Exercise requirements -
Exclude the pictures; give every entry again exactly as written.

Data to use -
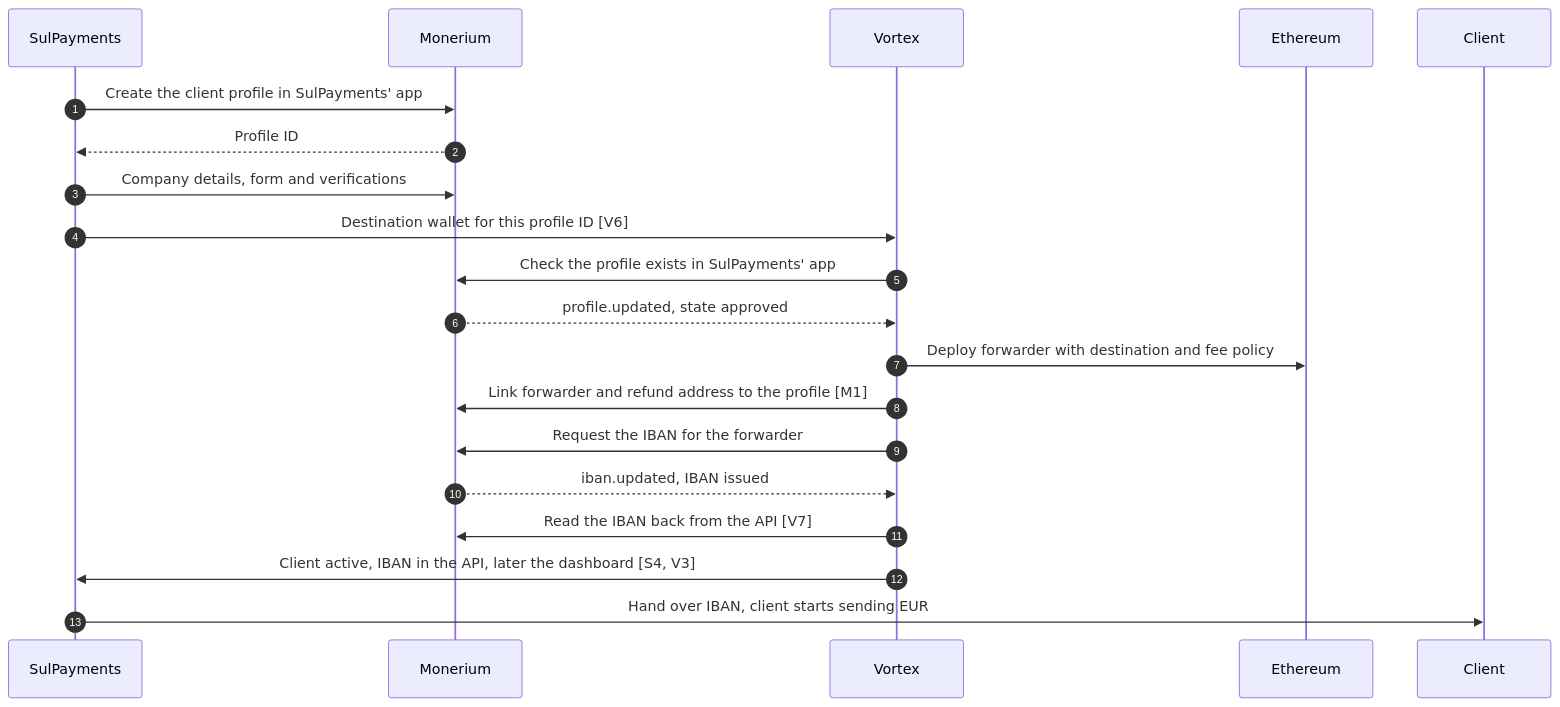
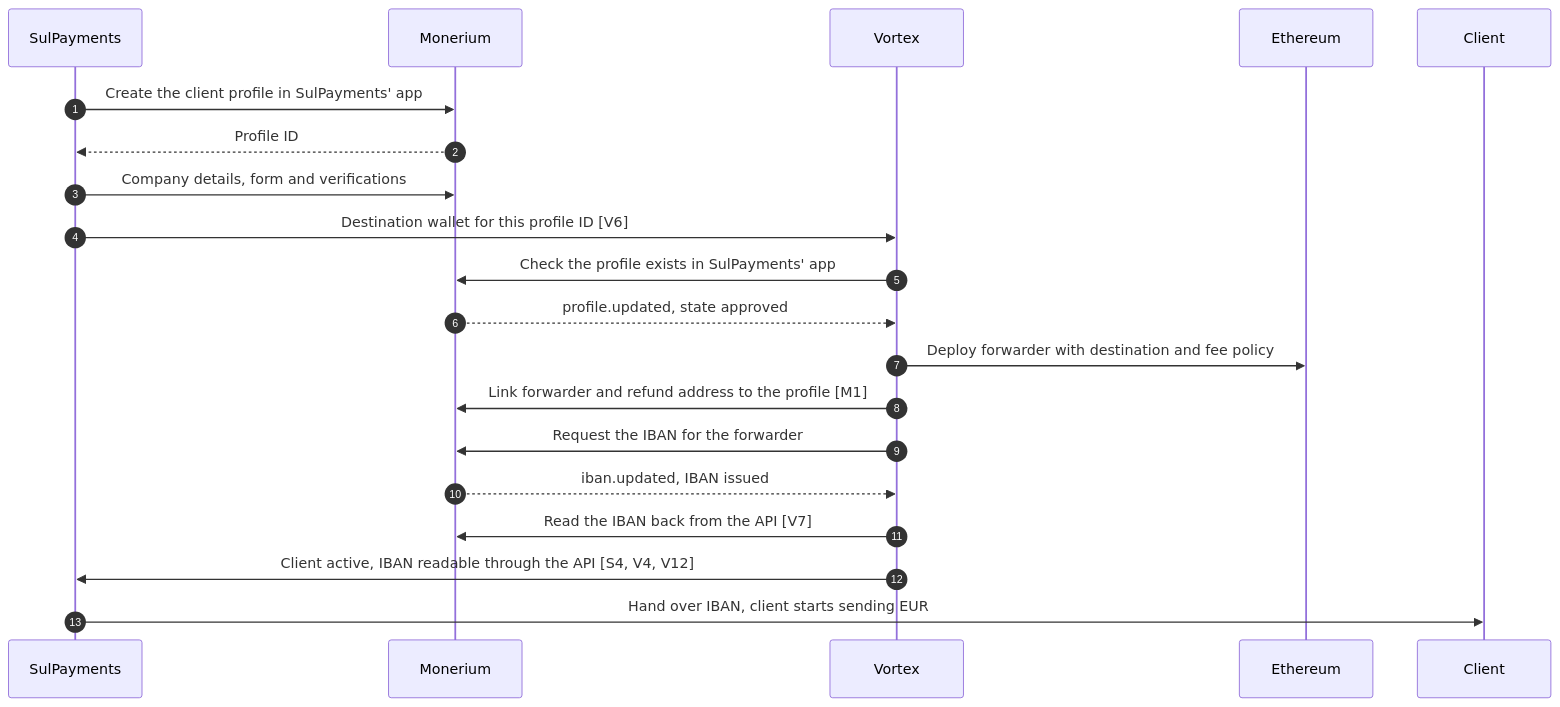
Before and after one commit to pendulum-chain/vortex: the second of 6 diagrams in docs/product-monerium-b2b-flow.md, drawn with Mermaid. The commit also changed other lines of this file, not shown here.

First line of the commit message:
docs(repo): add SulPayments' lifecycle and API-first requirements to the flow

````diff
--- a/docs/product-monerium-b2b-flow.md
+++ b/docs/product-monerium-b2b-flow.md
@@ -121,23 +121,23 @@
 ```mermaid
 sequenceDiagram
     autonumber
     participant SP as SulPayments
     participant M as Monerium
     participant V as Vortex
     participant C as Ethereum
     participant CL as Client
 
     SP->>M: Create the client profile in SulPayments' app
     M-->>SP: Profile ID
     SP->>M: Company details, form and verifications
     SP->>V: Destination wallet for this profile ID [V6]
     V->>M: Check the profile exists in SulPayments' app
     M-->>V: profile.updated, state approved
     V->>C: Deploy forwarder with destination and fee policy
     V->>M: Link forwarder and refund address to the profile [M1]
     V->>M: Request the IBAN for the forwarder
     M-->>V: iban.updated, IBAN issued
     V->>M: Read the IBAN back from the API [V7]
-    V->>SP: Client active, IBAN in the API, later the dashboard [S4, V3]
+    V->>SP: Client active, IBAN readable through the API [S4, V4, V12]
     SP->>CL: Hand over IBAN, client starts sending EUR
 ```
````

Response to this task -
Before and after one commit to pendulum-chain/vortex: the second of 6 diagrams in docs/product-monerium-b2b-flow.md, drawn with Mermaid. The commit also changed other lines of this file, not shown here.

First line of the commit message:
docs(repo): add SulPayments' lifecycle and API-first requirements to the flow

````diff
--- a/docs/product-monerium-b2b-flow.md
+++ b/docs/product-monerium-b2b-flow.md
@@ -121,23 +121,23 @@
 ```mermaid
 sequenceDiagram
     autonumber
     participant SP as SulPayments
     participant M as Monerium
     participant V as Vortex
     participant C as Ethereum
     participant CL as Client
 
     SP->>M: Create the client profile in SulPayments' app
     M-->>SP: Profile ID
     SP->>M: Company details, form and verifications
     SP->>V: Destination wallet for this profile ID [V6]
     V->>M: Check the profile exists in SulPayments' app
     M-->>V: profile.updated, state approved
     V->>C: Deploy forwarder with destination and fee policy
     V->>M: Link forwarder and refund address to the profile [M1]
     V->>M: Request the IBAN for the forwarder
     M-->>V: iban.updated, IBAN issued
     V->>M: Read the IBAN back from the API [V7]
-    V->>SP: Client active, IBAN in the API, later the dashboard [S4, V3]
+    V->>SP: Client active, IBAN readable through the API [S4, V4, V12]
     SP->>CL: Hand over IBAN, client starts sending EUR
 ```
````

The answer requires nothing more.